Much has been written lately about Honda's return to Grand Prix racing with McLaren this year. But few recall the driver who actually spearheaded the Japanese manufacturer's efforts when it decided to enter the big time on its own back in 1964.
Fewer drivers experienced a more unusual and surprising entry into Formula 1 than Ronnie Bucknum. As a successful sports car driver in the early 60s, the American held some impressive credentials. Yet they still appeared meagre to justify a graduation overnight to fully fledged Grand Prix driver status. That is exactly what happened however, much to the bewilderment of the chosen one himself, as Bucknum once recounted.
"A guy from Honda had seen me race at Sebring, and a few days later I got a phone call from their American representative who said they wanted me to test their new Formula 1 car! I thought it was a joke and I went to a meeting expecting to be stood up. A short time later, I was on a flight to Japan."
The fact that Ronnie had never even sat in an open-wheel race car, let alone raced one, appeared to be of no importance to Honda, who itself was just starting to manufacture road cars, its commercial success centred exclusively around motorcycles up to that point. Perhaps Yoshio Nakamura, the man responsible for Honda's F1 endeavour, thought the driver's lack of an international racing pedigree was a prerequisite so they could then test and race their machine without raising undue expectations.

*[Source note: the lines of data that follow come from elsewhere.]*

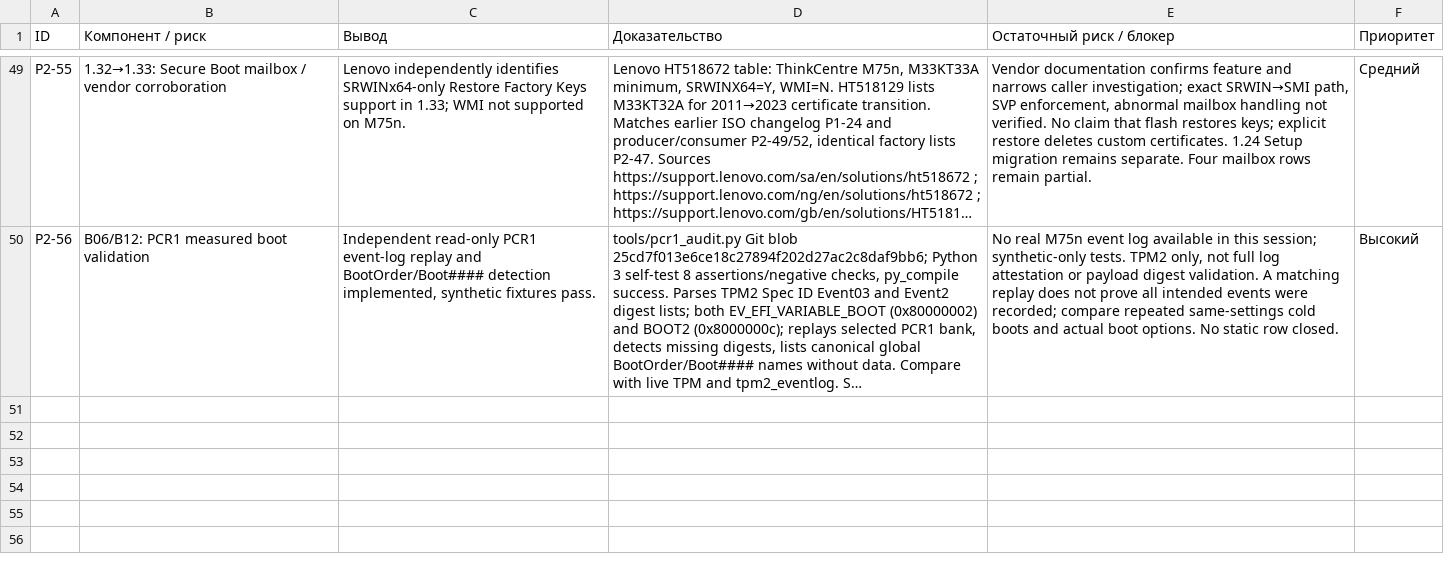
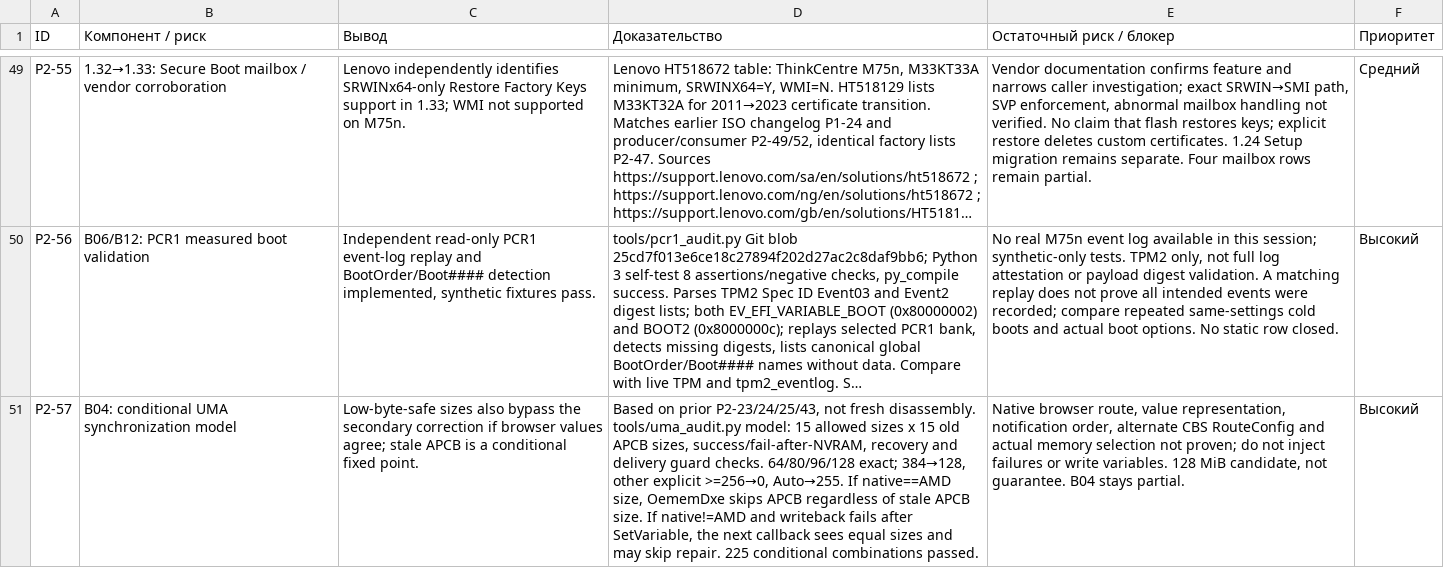
Before and after one commit to kaaburgh/public-research, a TSV file: lenovo-m75n-bios-audit/data/p2-public.tsv, drawn as a sheet; only a part is shown, gaps mark what is left out; long unchanged cells end in …; the diff covers the shown part only; the diff names each change by its address in the sheet, - before the commit and + after, or states it on an @@ line.

Commit message:
M75n audit: model UMA write ordering and add read-only runtime controls

```diff
--- a/lenovo-m75n-bios-audit/data/p2-public.tsv
+++ b/lenovo-m75n-bios-audit/data/p2-public.tsv
+row 51: P2-57 | B04: conditional UMA synchronization model | Low-byte-safe sizes also bypass the secondary correction if browser values agree; stale APCB is a conditional fixed point. | Based on prior P2-23/24/25/43, not fresh disassembly. tools/uma_audit.py model: 15 allowed sizes x 15 old APCB sizes, success/fail-after-NVRAM, recovery and delivery guard checks. 64/80/96/128 exact; 384→128, other explicit >=256→0, Auto→255. If native==AMD size, OememDxe skips APCB regardless of stale APCB size. If native!=AMD and writeback fails after SetVariable, the next callback sees equal sizes and may skip repair. 225 conditional combinations passed. | Native browser route, value representation, notification order, alternate CBS RouteConfig and actual memory selection not proven; do not inject failures or write variables. 128 MiB candidate, not guarantee. B04 stays partial. | Высокий
```
Also changed, not shown: 2 added rows elsewhere in this file, 7 other files.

When the first Honda Formula 1 car was rolled out at the German Grand Prix in the summer of '64, team and driver were both thrown in at the deep end of Grand Prix racing on the daunting Nürburgring. Bucknum, as talented as he may have been, certainly had his work cut out for him. Testing prior to the race had been limited, while a visit to the British Grand Prix a few weeks earlier was his first encounter with F1 as well as his first ever trip to Europe!
Given the circumstances and the teething problems associated with any new racing car, Ronnie acquitted himself well, starting last but overtaking a few drivers and lasting 12 of the 15 laps before steering problems put him out of the race. At Monza a month later, he ran as high as seventh before the engine overheated. His performance encouraged Honda to keep him on a team which added fellow-Californian Richie Ginther to its formation in 1965.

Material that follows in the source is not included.